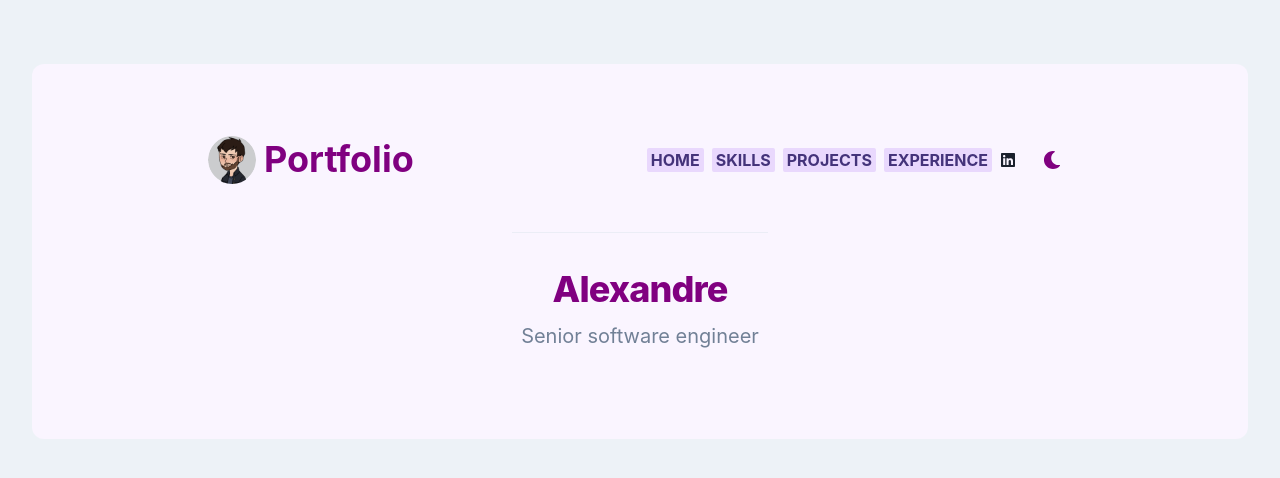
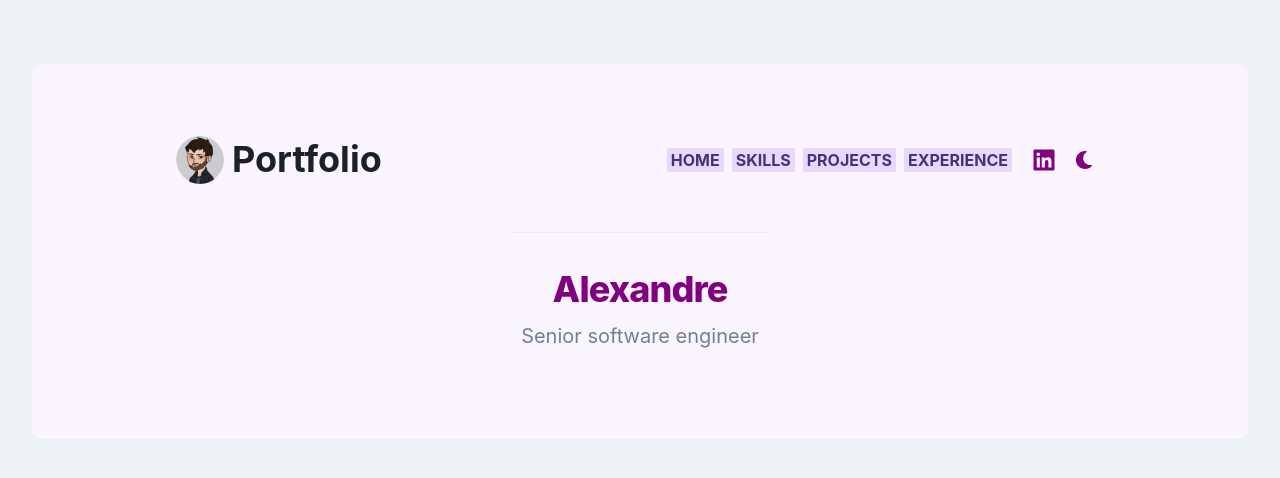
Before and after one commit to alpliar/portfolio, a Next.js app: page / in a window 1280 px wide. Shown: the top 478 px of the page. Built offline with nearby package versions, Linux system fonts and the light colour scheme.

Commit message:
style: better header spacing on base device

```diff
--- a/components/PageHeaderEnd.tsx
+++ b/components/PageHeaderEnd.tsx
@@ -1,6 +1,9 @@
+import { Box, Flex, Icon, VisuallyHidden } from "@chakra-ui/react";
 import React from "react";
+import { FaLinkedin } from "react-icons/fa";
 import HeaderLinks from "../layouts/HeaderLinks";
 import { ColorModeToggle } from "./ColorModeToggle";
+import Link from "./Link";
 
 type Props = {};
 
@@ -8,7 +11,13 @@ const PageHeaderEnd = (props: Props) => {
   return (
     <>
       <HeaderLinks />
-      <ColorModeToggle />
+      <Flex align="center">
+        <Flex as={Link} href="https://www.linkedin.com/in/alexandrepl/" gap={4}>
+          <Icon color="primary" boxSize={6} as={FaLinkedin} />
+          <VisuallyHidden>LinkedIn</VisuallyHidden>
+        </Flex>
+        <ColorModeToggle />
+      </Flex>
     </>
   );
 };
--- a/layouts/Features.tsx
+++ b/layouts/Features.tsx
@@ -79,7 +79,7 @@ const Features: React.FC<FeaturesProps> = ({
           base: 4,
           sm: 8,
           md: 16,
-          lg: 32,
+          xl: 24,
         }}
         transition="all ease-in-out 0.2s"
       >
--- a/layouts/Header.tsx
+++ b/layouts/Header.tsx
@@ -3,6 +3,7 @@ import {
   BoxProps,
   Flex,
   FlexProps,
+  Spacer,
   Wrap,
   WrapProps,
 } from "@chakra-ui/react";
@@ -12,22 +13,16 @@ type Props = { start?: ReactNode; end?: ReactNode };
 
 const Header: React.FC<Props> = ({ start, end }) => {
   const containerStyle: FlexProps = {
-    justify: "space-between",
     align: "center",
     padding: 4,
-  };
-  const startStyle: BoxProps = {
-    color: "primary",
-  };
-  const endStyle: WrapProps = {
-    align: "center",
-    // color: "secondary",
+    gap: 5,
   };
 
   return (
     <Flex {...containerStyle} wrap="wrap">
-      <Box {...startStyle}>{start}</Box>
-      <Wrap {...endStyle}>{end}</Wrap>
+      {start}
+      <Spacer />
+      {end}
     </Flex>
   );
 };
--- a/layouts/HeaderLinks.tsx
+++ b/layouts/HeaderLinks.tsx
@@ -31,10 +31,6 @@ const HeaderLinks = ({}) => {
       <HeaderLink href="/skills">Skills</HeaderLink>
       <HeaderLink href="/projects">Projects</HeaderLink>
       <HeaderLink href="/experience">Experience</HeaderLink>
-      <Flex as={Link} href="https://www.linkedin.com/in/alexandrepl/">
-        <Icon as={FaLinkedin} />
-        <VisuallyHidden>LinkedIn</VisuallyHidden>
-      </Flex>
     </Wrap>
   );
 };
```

• _Work item_
Search the data above for lines holding "align" and copy each of them.

• _Your response_
+      <Flex align="center">
     align: "center",
-    align: "center",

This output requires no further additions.